EXERCISE DIRECTIONS:
Scan the entries below. Return every line that includes "project".
————
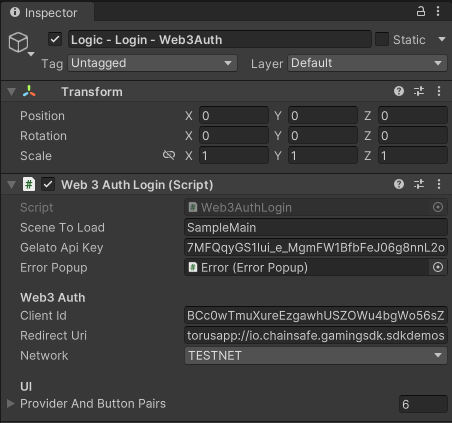
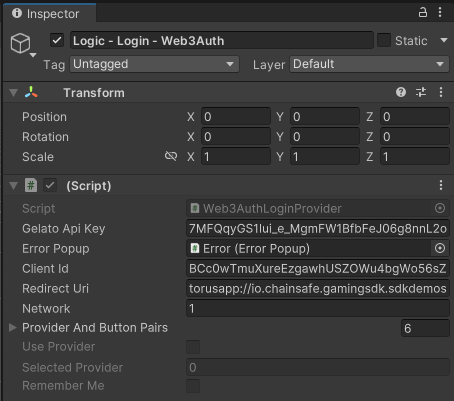
Updated Web3Auth page
I removed the old scripts, and added in details to inform the user on how to obtain their API key.

diff --git a/docs/v2.6/5_web3auth.md b/docs/v2.6/5_web3auth.md
@@ -24,316 +24,26 @@ Here’s how you can include Web3Auth in your video games.
 
 6. Add the Web3Auth scene and your scene to the build settings, and you’re done.
 
-## Sign Web3Auth {#sign-through-web3auth}
-
-Generates a cryptographic signature for a given string or message via Web3Auth.
-
-```csharp
-using UnityEngine.UI;
-using UnityEngine;
-using Web3Unity.Scripts.Library.Ethers.Web3AuthWallet;
-
-public class SignW3A : MonoBehaviour
-{
-    public Text responseText;
-    public string message = "This is a test message to sign";
-    private GameObject CSWallet = null;
-    
-    public void OnEnable()
-    {
-        // resets response text
-        responseText.text = "";
-    }
-
-    public void OnSignMessage()
-    {
-        // finds the wallet, sets sign and incoming tx conditions to true and opens
-        CSWallet = GameObject.FindGameObjectWithTag("CSWallet");
-        W3AWalletUtils.incomingTx = true;
-        W3AWalletUtils.incomingAction = "Sign";
-        W3AWalletUtils.incomingMessageData = message;
-        CSWallet.GetComponent<Web3AuthWallet>().OpenButton();
-    }
-
-    void Update()
-    {
-        if (W3AWalletUtils.signedTxResponse != "")
-        {
-            // display signed tx response from wallet
-            responseText.text = W3AWalletUtils.signedTxResponse;
-            W3AWalletUtils.signedTxResponse = "";
-        }
-    }
-}
-```
-
-## Verify Web3Auth {#verify-through-web3auth}
-
-Verify a signed message via Web3Auth.
-
-```csharp
-using UnityEngine.UI;
-using System.Text;
-using Nethereum.Signer;
-using Nethereum.Util;
-using UnityEngine;
-using Web3Unity.Scripts.Library.Ethers.Web3AuthWallet;
-
-public class VerifyW3A : MonoBehaviour
-{
-    public Text responseText;
-    public string message = "hello";
-    private GameObject CSWallet = null;
-
-    public void OnEnable()
-    {
-        // resets response text
-        responseText.text = "";
-    }
-    
-    public void UserSign()
-    {
-        // finds the wallet, sets sign and incoming tx conditions to true and opens
-        CSWallet = GameObject.FindGameObjectWithTag("CSWallet");
-        W3AWalletUtils.incomingTx = true;
-        W3AWalletUtils.incomingAction = "Sign";
-        W3AWalletUtils.incomingMessageData = message;
-        CSWallet.GetComponent<Web3AuthWallet>().OpenButton();
-    }
-    
-    public void SignVerifySignature(string signatureString, string originalMessage)
-    {
-        string msg = "\x19" + "Ethereum Signed Message:\n" + originalMessage.Length + originalMessage;
-        byte[] msgHash = new Sha3Keccack().CalculateHash(Encoding.UTF8.GetBytes(msg));
-        EthECDSASignature signature = MessageSigner.ExtractEcdsaSignature(signatureString);
-        EthECKey key = EthECKey.RecoverFromSignature(signature, msgHash);
-
-        bool isValid = key.Verify(msgHash, signature);
-        Debug.Log("Address Returned: " + key.GetPublicAddress());
-        Debug.Log("Is Valid: " + isValid);
-        // display signed tx response from wallet
-        responseText.text = "Verify Address: " + key.GetPublicAddress();
-    }
-    
-    void Update()
-    {
-        if (W3AWalletUtils.signedTxResponse != "")
-        {
-            //verification
-            SignVerifySignature(W3AWalletUtils.signedTxResponse, message);
-            W3AWalletUtils.signedTxResponse = "";
-        }
-    }
-}
-```
-
-## Transfer ERC-20 Token Through Web3Auth {#transfer-erc-20-token-through-web3auth}
-
-Send an ERC-20 token transfer through Unity via Web3Auth.
-
-```csharp
-using System;
-using System.Numerics;
-using Web3Unity.Scripts.Library.Ethers.Contracts;
-using UnityEngine;
-using UnityEngine.UI;
-using Web3Unity.Scripts.Library.Ethers.Web3AuthWallet;
-
-public class TransferW3A: MonoBehaviour
-{
-    public Text responseText;
-    public string contractAddress = "0xed7f68Ed23bB75841ab1448A95fa19aA46e9EA3E";
-    public string toAccount = "0xdA064B1Cef52e19caFF22ae2Cc1A4e8873B8bAB0";
-    public string amount = "1000000000000000000";
-    public string contractAbi = "[ { \"inputs\": [ { \"internalType\": \"address\", \"name\": \"_to\", \"type\": \"address\" }, { \"internalType\": \"uint256\", \"name\": \"_value\", \"type\": \"uint256\" } ], \"name\": \"mint\", \"outputs\": [ { \"internalType\": \"bool\", \"name\": \"\", \"type\": \"bool\" } ], \"stateMutability\": \"nonpayable\", \"type\": \"function\" }, { \"inputs\": [ { \"internalType\": \"address\", \"name\": \"_to\", \"type\": \"address\" }, { \"internalType\": \"uint256\", \"name\": \"_value\", \"type\": \"uint256\" } ], \"name\": \"transfer\", \"outputs\": [ { \"internalType\": \"bool\", \"name\": \"success\", \"type\": \"bool\" } ], \"stateMutability\": \"nonpayable\", \"type\": \"function\" }, { \"inputs\": [], \"stateMutability\": \"nonpayable\", \"type\": \"constructor\" }, { \"anonymous\": false, \"inputs\": [ { \"indexed\": true, \"internalType\": \"address\", \"name\": \"_from\", \"type\": \"address\" }, { \"indexed\": true, \"internalType\": \"address\", \"name\": \"_to\", \"type\": \"address\" }, { \"indexed\": false, \"internalType\": \"uint256\", \"name\": \"_value\", \"type\": \"uint256\" } ], \"name\": \"Transfer\", \"type\": \"event\" }, { \"inputs\": [], \"name\": \"_decimal\", \"outputs\": [ { \"internalType\": \"uint8\", \"name\": \"\", \"type\": \"uint8\" } ], \"stateMutability\": \"view\", \"type\": \"function\" }, { \"inputs\": [], \"name\": \"_name\", \"outputs\": [ { \"internalType\": \"string\", \"name\": \"\", \"type\": \"string\" } ], \"stateMutability\": \"view\", \"type\": \"function\" }, { \"inputs\": [], \"name\": \"_symbol\", \"outputs\": [ { \"internalType\": \"string\", \"name\": \"\", \"type\": \"string\" } ], \"stateMutability\": \"view\", \"type\": \"function\" }, { \"inputs\": [], \"name\": \"_totalSupply\", \"outputs\": [ { \"internalType\": \"uint256\", \"name\": \"\", \"type\": \"uint256\" } ], \"stateMutability\": \"view\", \"type\": \"function\" }, { \"inputs\": [ { \"internalType\": \"address\", \"name\": \"_owner\", \"type\": \"address\" } ], \"name\": \"balanceOf\", \"outputs\": [ { \"internalType\": \"uint256\", \"name\": \"balance\", \"type\": \"uint256\" } ], \"stateMutability\": \"view\", \"type\": \"function\" }, { \"inputs\": [], \"name\": \"decimals\", \"outputs\": [ { \"internalType\": \"uint8\", \"name\": \"\", \"type\": \"uint8\" } ], \"stateMutability\": \"view\", \"type\": \"function\" }, { \"inputs\": [], \"name\": \"name\", \"outputs\": [ { \"internalType\": \"string\", \"name\": \"\", \"type\": \"string\" } ], \"stateMutability\": \"view\", \"type\": \"function\" }, { \"inputs\": [], \"name\": \"symbol\", \"outputs\": [ { \"internalType\": \"string\", \"name\": \"\", \"type\": \"string\" } ], \"stateMutability\": \"view\", \"type\": \"function\" }, { \"inputs\": [], \"name\": \"totalSupply\", \"outputs\": [ { \"internalType\": \"uint256\", \"name\": \"\", \"type\": \"uint256\" } ], \"stateMutability\": \"view\", \"type\": \"function\" } ]";
-    private GameObject CSWallet = null;
-    
-    public void OnEnable()
-    {
-        // resets response text
-        responseText.text = "";
-    }
-    
-    public void Transfer()
-    {
-        // smart contract method to call
-        string method = "transfer";
-        W3AWalletUtils.outgoingContract = contractAddress;
-        // connects to user's browser wallet (metamask) to send a transaction
-        try {
-            // connects to user's browser wallet to call a transaction
-            var contract = new Contract(contractAbi, contractAddress);
-            Debug.Log("Contract: " + contract);
-            var calldata = contract.Calldata(method, new object[]
-            {
-                toAccount,
-                BigInteger.Parse(amount)
-            });
-            Debug.Log("Contract Data: " + calldata);
-            // finds the wallet, sets sign and incoming tx conditions to true and opens
-            CSWallet = GameObject.FindGameObjectWithTag("CSWallet");
-            W3AWalletUtils.incomingTx = true;
-            W3AWalletUtils.incomingAction = "Broadcast";
-            W3AWalletUtils.incomingTxData = calldata;
-            CSWallet.GetComponent<Web3AuthWallet>().OpenButton();
-        } catch (Exception e) {
-            Debug.LogException(e, this);
-        }
-    }
-
-    public void Mint()
-    {
-        string account = PlayerPrefs.GetString("Account");
-        // smart contract method to call
-        string method = "mint";
-        W3AWalletUtils.outgoingContract = contractAddress;
-        // connects to user's browser wallet (metamask) to send a transaction
-        try {
-            var contract = new Contract(contractAbi, contractAddress);
-            Debug.Log("Contract: " + contract);
-            var calldata = contract.Calldata(method, new object[]
-            {
-                account,
-                BigInteger.Parse(amount)
-            });
-            Debug.Log("Contract Data: " + calldata);
-            // finds the wallet, sets sign and incoming tx conditions to true and opens
-            CSWallet = GameObject.FindGameObjectWithTag("CSWallet");
-            W3AWalletUtils.incomingTx = true;
-            W3AWalletUtils.incomingAction = "Broadcast";
-            W3AWalletUtils.incomingTxData = calldata;
-            CSWallet.GetComponent<Web3AuthWallet>().OpenButton();
-        } catch (Exception e) {
-            Debug.LogException(e, this);
-        }
-    }
-    
-    void Update()
-    {
-        if (W3AWalletUtils.signedTxResponse != "")
-        {
-            // display signed tx response from wallet
-            responseText.text = W3AWalletUtils.signedTxResponse;
-            W3AWalletUtils.signedTxResponse = "";
-        }
-    }
-}
-```
-
-## Call Custom Contracts Web3Auth {#call-custom-contracts-through-web3auth}
-
-Call will execute a smart contract method without altering the smart contract state via Web3Auth.
-
-## Solidity Contract Example
-
-This code snippet defines a simple smart contract example where the `myTotal` variable (initialized at 0) is added to (by the input value `_myArg`) and updated to a new total. 
-
-```csharp
-// SPDX-License-Identifier: MIT
-pragma solidity ^0.8.0;
-
-contract AddTotal {
-    uint256 public myTotal = 0;
-
-    function addTotal(uint8 _myArg) public {
-        myTotal = myTotal + _myArg;
-    }
-}
-```
-
-## Reading & Writing A Value From A Solidity Contract Web3Auth
-
-Retrieves the value of a specified variable (`myTotal`) from a smart contract.
-
-```csharp
-using Web3Unity.Scripts.Library.Ethers.Contracts;
-using UnityEngine.UI;
-using UnityEngine;
-using Web3Unity.Scripts.Library.Ethers.Web3AuthWallet;
-
-public class ContractCallSignW3A : MonoBehaviour
-{
-    public string chain = "ethereum";
-    // set network mainnet, testnet
-    public string network = "goerli";
-    // abi in json format
-    public string contractAbi = "[ { \"inputs\": [ { \"internalType\": \"uint8\", \"name\": \"_myArg\", \"type\": \"uint8\" } ], \"name\": \"addTotal\", \"outputs\": [], \"stateMutability\": \"nonpayable\", \"type\": \"function\" }, { \"inputs\": [], \"name\": \"myTotal\", \"outputs\": [ { \"internalType\": \"uint256\", \"name\": \"\", \"type\": \"uint256\" } ], \"stateMutability\": \"view\", \"type\": \"function\" } ]";
-    // address of contract
-    public string contractAddress = "0x741C3F3146304Aaf5200317cbEc0265aB728FE07";
-    public Text responseText;
-    private GameObject CSWallet = null;
-
-    /*
-        //Solidity Contract
-        // SPDX-License-Identifier: MIT
-        pragma solidity ^0.8.0;
-
-        contract AddTotal {
-            uint256 public myTotal = 0;
-
-            function addTotal(uint8 _myArg) public {
-                myTotal = myTotal + _myArg;
-            }
-        }
-    */
-    
-    public void OnEnable()
-    {
-        // resets response text
-        responseText.text = "";
-    }
-
-    async public void CheckVariable()
-    {
-        string method = "myTotal";
-        // you can use this to create a provider for hardcoding and parse this instead of rpc get instance
-        //var provider = new JsonRpcProvider(PlayerPrefs.GetString("RPC"));
-        var contract = new Contract(contractAbi, contractAddress, RPC.GetInstance.Provider());
-        Debug.Log("Contract: " + contract);
-        var calldata = await contract.Call(method, new object[]
-        {
-            // if you need to add parameters you can do so, a call with no args is blank
-            // arg1,
-            // arg2
-        });
-        Debug.Log("Contract Data: " + calldata[0]);
-        // display response in game
-        print("Contract Variable Total: " + calldata[0]);
-        responseText.text = "Contract Variable Total: " + calldata[0];
-    }
-
-    public void AddOneToVariable()
-    {
-        string method = "addTotal";
-        string amount = "1";
-        W3AWalletUtils.outgoingContract = contractAddress;
-        var contract = new Contract(contractAbi, contractAddress);
-        Debug.Log("Contract: " + contract);
-        var calldata = contract.Calldata(method, new object[]
-        {
-            // values need to be converted to their data types in solidity
-            int.Parse(amount)
-        });
-        Debug.Log("Contract Data: " + calldata);
-        // finds the wallet, sets sign and incoming tx conditions to true and opens
-        CSWallet = GameObject.FindGameObjectWithTag("CSWallet");
-        W3AWalletUtils.incomingTx = true;
-        W3AWalletUtils.incomingAction = "Broadcast";
-        W3AWalletUtils.incomingTxData = calldata;
-        CSWallet.GetComponent<Web3AuthWallet>().OpenButton();
-        print("Please check the contract variable again in a few seconds once the chain has processed the request!");
-    }
-    
-    void Update()
-    {
-        if (W3AWalletUtils.signedTxResponse != "")
-        {
-            // display signed tx response from wallet
-            responseText.text = W3AWalletUtils.signedTxResponse;
-            W3AWalletUtils.signedTxResponse = "";
-        }
-    }
-}
-```
-
 We hope you enjoy social logins as it offers a unique way to onboard users to the blockchain without actually requiring a wallet.
+
+## Moving to Production
+The default settings for Web3Auth are great for testing but once you're ready to move to production you will want to manage your won API key. To get started, visit the [Web3Auth dashboard](https://dashboard.web3auth.io/) and create your account.
+
+In the dashboard, click on project navigation column on the left, and click "Create Project".
+
+![](assets/wallets/web3auth/web3auth-project.png)
+
+In the create new project menu, be sure to choose "Plug and Play" for your product, "Unity" for your platform types, and "EVM Based Chain" for the Chains you are building on.
+
+![](assets/wallets/web3auth/web3auth-project-details.png)
+
+When you create your project, you'll be redirected to the project page. Copy your client ID and open Unity.
+
+![](assets/wallets/web3auth/web3auth-project-page.png)
+
+
+Click on the Login Logic - Web3Auth object and in the inspector, paste in your client ID in the client ID field under the Web3Auth section.
+
+![](assets/wallets/web3auth/web3auth-login-logic.png)
+
+Now you are all set to move to production!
————
REPLY:
+In the dashboard, click on project navigation column on the left, and click "Create Project".
+![](assets/wallets/web3auth/web3auth-project.png)
+In the create new project menu, be sure to choose "Plug and Play" for your product, "Unity" for your platform types, and "EVM Based Chain" for the Chains you are building on.
+![](assets/wallets/web3auth/web3auth-project-details.png)
+When you create your project, you'll be redirected to the project page. Copy your client ID and open Unity.
+![](assets/wallets/web3auth/web3auth-project-page.png)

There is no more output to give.